Exercise objective | Using the data below, copy out all lines with the word "estado".

Records for the task |

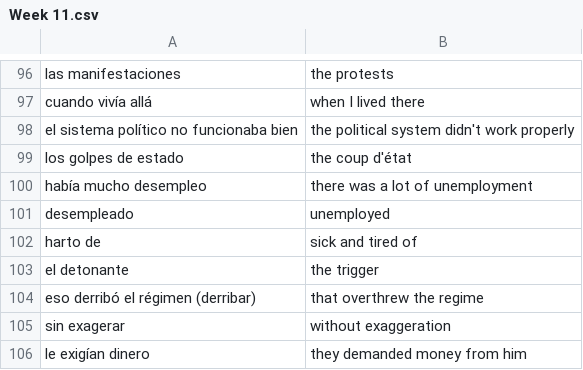
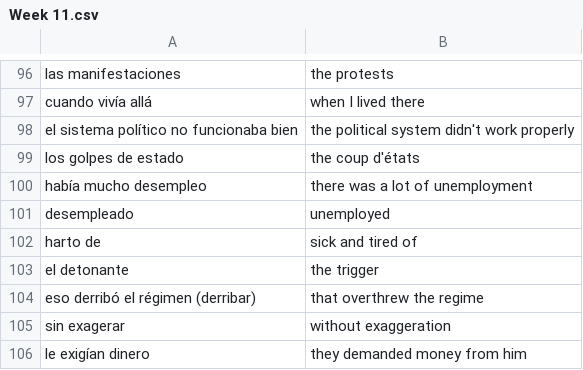
Before and after one commit to cpremoshis/spanish-app, a CSV file: Vocab/Week 11.csv, drawn as a sheet; only a part is shown, gaps mark what is left out.

Commit message:
Update Week 11.csv

```diff
--- a/Vocab/Week 11.csv
+++ b/Vocab/Week 11.csv
@@ -98,3 +98,3 @@ cuando vivía allá , when I lived there
 el sistema político no funcionaba bien , the political system didn't work properly
-los golpes de estado , the coup d'état
+los golpes de estado , the coup d'états
 había mucho desempleo , there was a lot of unemployment
```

Problem solution |
-los golpes de estado , the coup d'état
+los golpes de estado , the coup d'états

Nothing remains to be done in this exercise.